'Tis the eve of the holiday season, but in the Perham-Dent School Board Chamber, it felt like the eve of destruction.
Frowns and scowls; groans, moans and glowers...Nobody was happy during the marathon meeting.
Heads were still pulsating painfully after the 2-1 defeat of a levy referendum on November 4. If passed, the levy increase could have brought up to $1 million annually into the financially-strapped district. Nearly the entire meeting focused on cutbacks, declining enrollment, revenue shortfalls and deficits.
Further pain was inflicted on the board and audience, numbering about 20, when the school's accounting firm delivered its annual, half-hour audit report. Such financial presentations are unendurable in even the best of times. But these are the worst of times for the Perham-Dent schools, and the audit report, ordinarily just routine and boring; was a doomsday dissertation. Had the grim reaper himself presented the audit, at least there might have been drama to the darkness. Instead, it was a numbers guy in a dark suit, Don Zierke, from the school's audit firm Miller-McDonald.
With expenditures of $13.6 5 million last year, and $13.52 in revenue, the school's reserve funds dropped to only $228,000.
With declining reserves, no increase in the levy for next year, and few places left to cut--the future is dreary.
In fact, the school could fall into "statutory operating deficit" in as few as three months. The state and the auditors recommend reserve funds of at least two to three months. Perham has enough surplus cash to operate a week or two--unless the gas prices hit $4 a gallon.
Also highlighted in the audit report is a graph with a steady downward slant, charting from 1999 to 2008. Enrollment fell from about 1,800 students to 1,500 within a decade. Student numbers in the current school year are 25 below projections--which translates into a loss of more than $150,000 in per pupil revenue.
The grim news about school finances seemed never-ending.

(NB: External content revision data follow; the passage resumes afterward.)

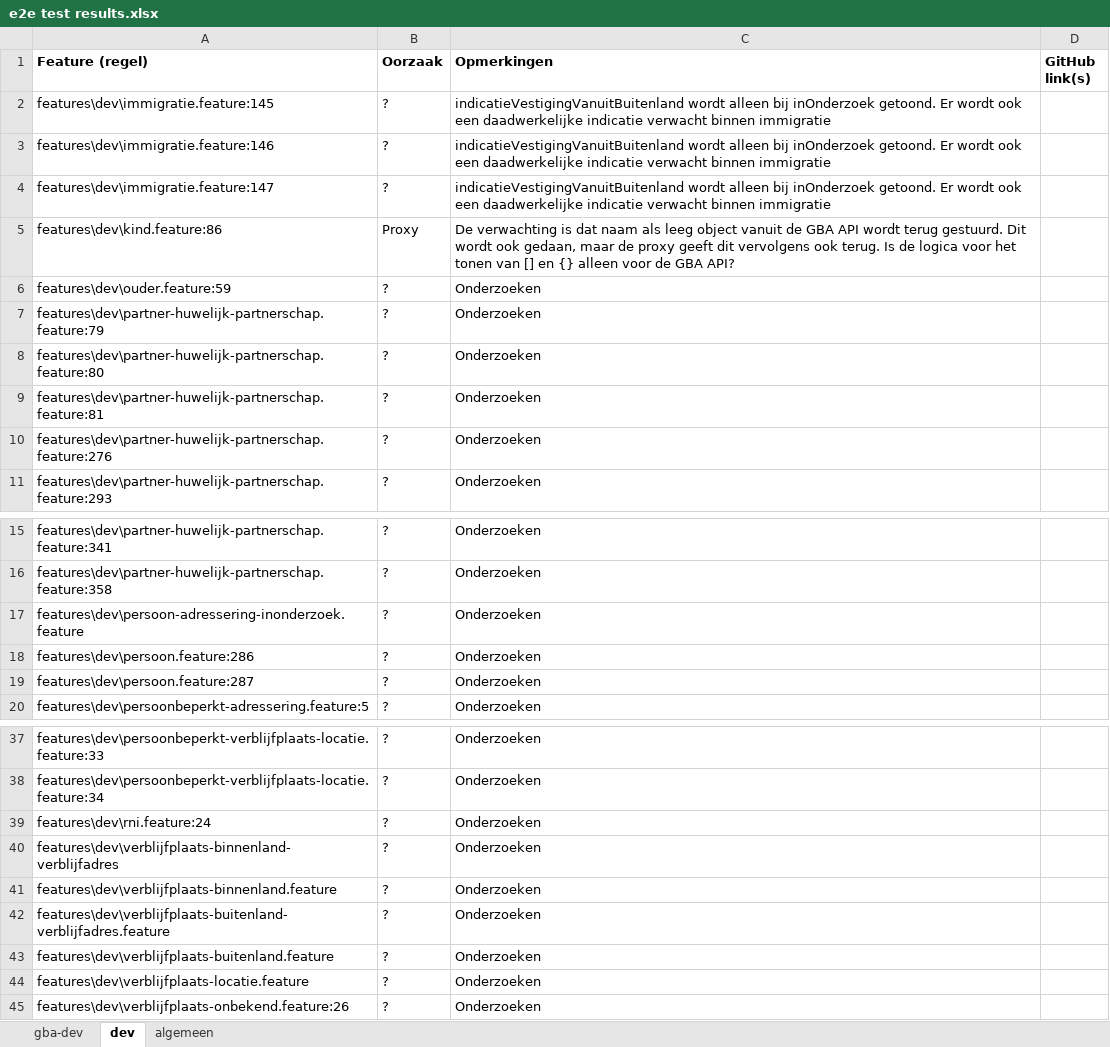
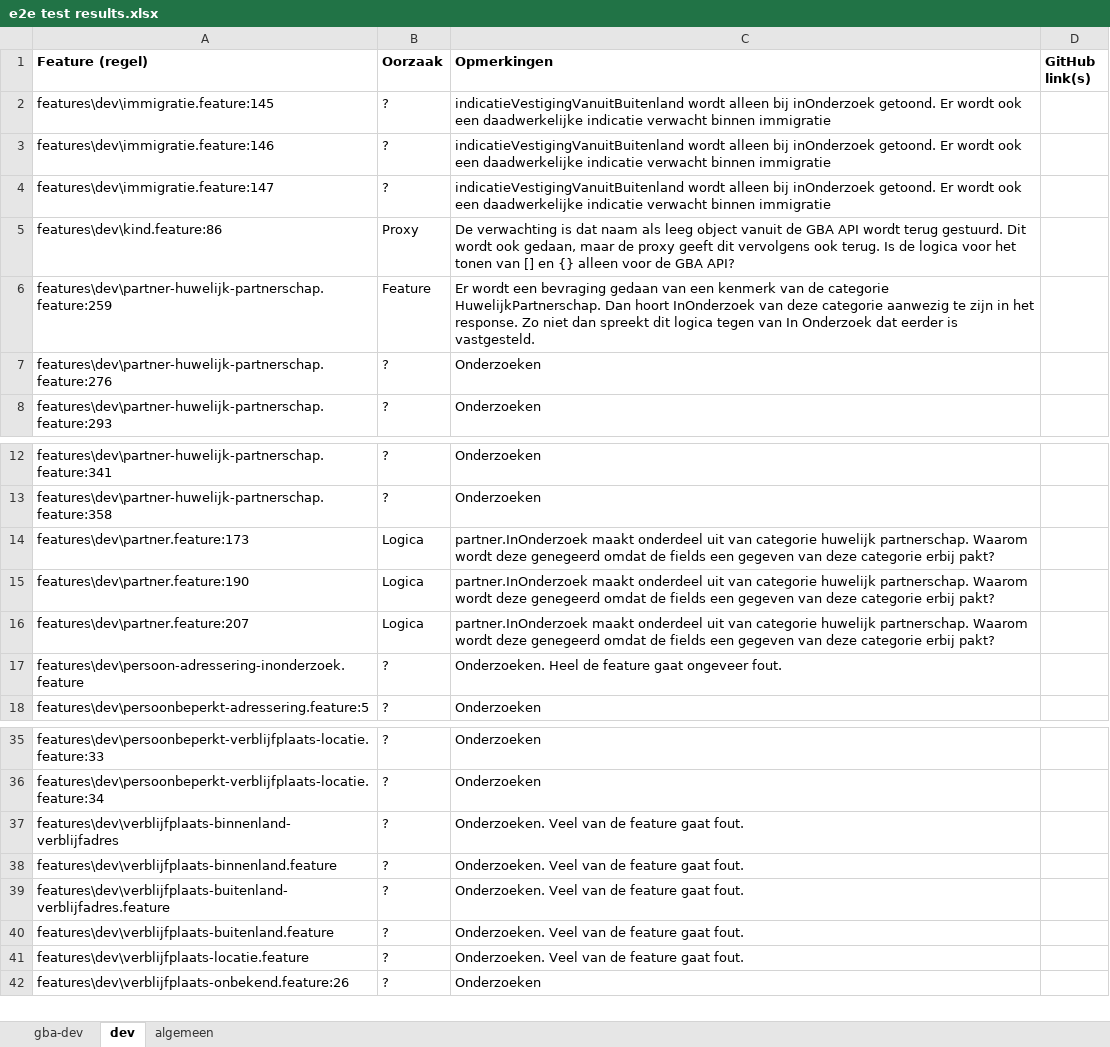
Before and after one commit to BRP-API/Haal-Centraal-BRP-bevragen, an Excel workbook: features/e2e test results.xlsx, sheet dev, drawn as a sheet; only a part is shown, gaps mark what is left out; values as stored, in another font and other column widths than the file's, no borders; removed rows and columns are numbered as before the commit, all else as after; the diff names each change by its address in the sheet, - before the commit and + after, or states it on an @@ line.

```diff
--- a/features/e2e test results.xlsx (sheet dev)
+++ b/features/e2e test results.xlsx (sheet dev)
-row 6: features\dev\ouder.feature:59 | ? | Onderzoeken
-row 7: features\dev\partner-huwelijk-partnerschap.feature:79 | ? | Onderzoeken
-row 8: features\dev\partner-huwelijk-partnerschap.feature:80 | ? | Onderzoeken
-row 9: features\dev\partner-huwelijk-partnerschap.feature:81 | ? | Onderzoeken
+row 6: features\dev\partner-huwelijk-partnerschap.feature:259 | Feature | Er wordt een bevraging gedaan van een kenmerk van de categorie HuwelijkPartnerschap. Dan hoort InOnderzoek van deze categorie aanwezig te zijn in het response. Zo niet dan spreekt dit logica tegen van In Onderzoek dat eerder is vastgesteld.
+row 14: features\dev\partner.feature:173 | Logica | partner.InOnderzoek maakt onderdeel uit van categorie huwelijk partnerschap. Waarom wordt deze genegeerd omdat de fields een gegeven van deze categorie erbij pakt?
+row 15: features\dev\partner.feature:190 | Logica | partner.InOnderzoek maakt onderdeel uit van categorie huwelijk partnerschap. Waarom wordt deze genegeerd omdat de fields een gegeven van deze categorie erbij pakt?
+row 16: features\dev\partner.feature:207 | Logica | partner.InOnderzoek maakt onderdeel uit van categorie huwelijk partnerschap. Waarom wordt deze genegeerd omdat de fields een gegeven van deze categorie erbij pakt?
-C17 (Opmerkingen): Onderzoeken
+C17 (Opmerkingen): Onderzoeken. Heel de feature gaat ongeveer fout.
-row 18: features\dev\persoon.feature:286 | ? | Onderzoeken
-row 19: features\dev\persoon.feature:287 | ? | Onderzoeken
-row 39: features\dev\rni.feature:24 | ? | Onderzoeken
-C37:C41 (Opmerkingen): Onderzoeken
+C37:C41 (Opmerkingen): Onderzoeken. Veel van de feature gaat fout.
```
Also changed, not shown: sheet algemeen, sheet gba-dev.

Even the school lunch account showed a deficit of nearly $12,000.
Scanning the room, everybody at the Nov. 19 school board meeting seemed to be visibly aging with each passing moment.
Board Chairman Ron Berns' beard had a lighter shade of pale-gray by the end of the near four-hour meeting.
With a little more hair on his head, board member Mike Hamann would have resembled the Rolling Stones' Keith Richards--after a rough night.
Put a cigar in his fingers, and board member Dan Nodsle would bear a vague resemblance to Winston Churchill--after the Germans bombed London.
Less-scathed by the dismal discussion was board member Dave Schornack. Not that he enjoyed the bad news, but he's an executive-type guy who is undaunted by the challenge of dissecting and digesting numbers.
As for the weary women at the board table and in audience, well, you'll need to use your imagination
"We won't find a happy rabbit to pull out of the hat," said school superintendent Tamara Uselman, as they discussed ways to find money and/or cut expenses.
The "magic rabbit" was trampled Nov. 4--when voters killed the increased levy referendum by a 4,054 to 1,911 margin.